pvTaskCode: Pointer to the task entry function (just the name of the function that implements the task, see the example below).
pcName: A descriptive name for the task. This is mainly used to facilitate debugging, but can also be used to obtain a task handle. The maximum length of a task's name is set using the configMAX_TASK_NAME_LEN parameter in FreeRTOSConfig.h.
usStackDepth: The number of words (not bytes!) to allocate for use as the task's stack. For example, if the stack is 16-bits wide and usStackDepth is 100, then 200 bytes will be allocated for use as the task's stack. As another example, if the stack is 32-bits wide and usStackDepth is 400 then 1600 bytes will be allocated for use as the task's stack. The stack depth multiplied by the stack width must not exceed the maximum value that can be contained in a variable of type size_t.
pvParameters: A value that will be passed into the created task as the task's parameter. If pvParameters is set to the address of a variable then the variable must still exist when the created task executes - so it is not valid to pass the address of a stack variable.

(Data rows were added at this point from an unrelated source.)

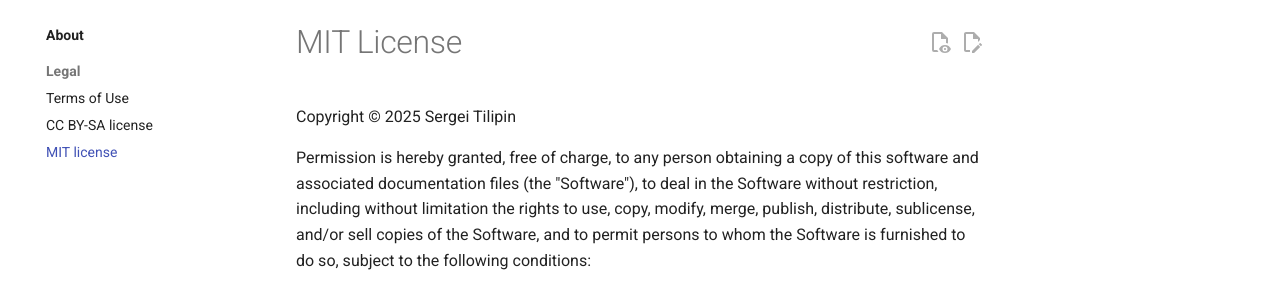
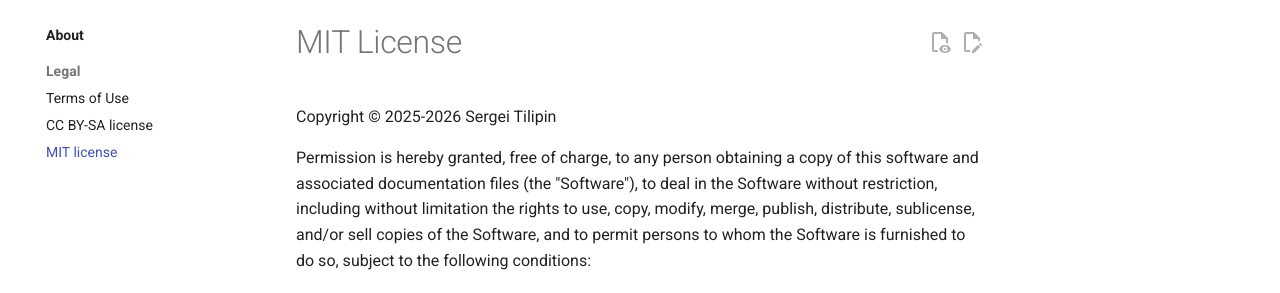
Before and after one commit to greengorych/greengorych.io, an MkDocs documentation site: the page built from docs/about/license-mit.md, in a window 1280 px wide. Shown: the part 124-417 px from the top of the page. Built offline with MkDocs 1.6.1 and Material for MkDocs 9.7.7, drawn with Linux system fonts in a browser that asks for light colours; plug-ins that fetch from the network failed and are left out; comment, search, counter and statistics services are not loaded.

Commit message:
docs(site): update update copyright date in MIT license

```diff
--- a/docs/about/license-mit.md
+++ b/docs/about/license-mit.md
@@ -1,11 +1,11 @@
 ---
-description: >-
-  MIT license covering code examples and configuration files published on the site.
+title: MIT License
+description: MIT license covering code examples and configuration files published on the site.
 ---
 
 # MIT License
 
-Copyright (c) 2025 Sergei Tilipin
+Copyright (c) 2025-2026 Sergei Tilipin
 
 Permission is hereby granted, free of charge, to any person obtaining a copy of this software and associated documentation files (the "Software"), to deal in the Software without restriction, including without limitation the rights to use, copy, modify, merge, publish, distribute, sublicense, and/or sell copies of the Software, and to permit persons to whom the Software is furnished to do so, subject to the following conditions:
 
```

uxPriority: The priority at which the created task will execute. Systems that include MPU support can optionally create a task in a privileged (system) mode by setting bit portPRIVILEGE_BIT in uxPrriority. For example, to create a privileged task at priority 2 set uxPriority to ( 2 | portPRIVILEGE_BIT ).
pxCreatedTask: Used to pass a handle to the created task out of the xTaskCreate() function. pxCreatedTask is optional and can be set to NULL. Returns: If the task was created successfully then pdPASS is returned. Otherwise, errCOULD_NOT_ALLOCATE_REQUIRED_MEMORY is returned.
Here we will discuss some of the most frequently used APIs related to tasks.
xTaskCreate(): This interface is used to create a new Task, if the task is successfully created then it returns pdPass(1) or else errCOULD_NOT_ALLOCATE_REQUIRED_MEMORY(-1). Check this link for more details.
vTaskDelay(): This function is used to delay/block the task for specified delay time(ticks). INCLUDE_vTaskDelay needs to be set to 1 in FreeRtosConfig.h file for using this function. Check this link for more details.
In this example, we are going to create 3-Tasks with different priorities.
Each task will run for some time and then goes to blocked state allowing the other tasks to run. Once the waiting time is elapsed the scheduler will bring the task to ready state and eventually run the state if its priority is higher compared to the currently running task.
- The controller starts the execution from setup function. The Serial port is initialized at 9600 baud rate and setup message is printed.
- Later 3-Tasks(Task1, Task2 and Idle) are created in order with priorities 2,1,0. At the end of the Setup function, scheduler/kernel takes the control.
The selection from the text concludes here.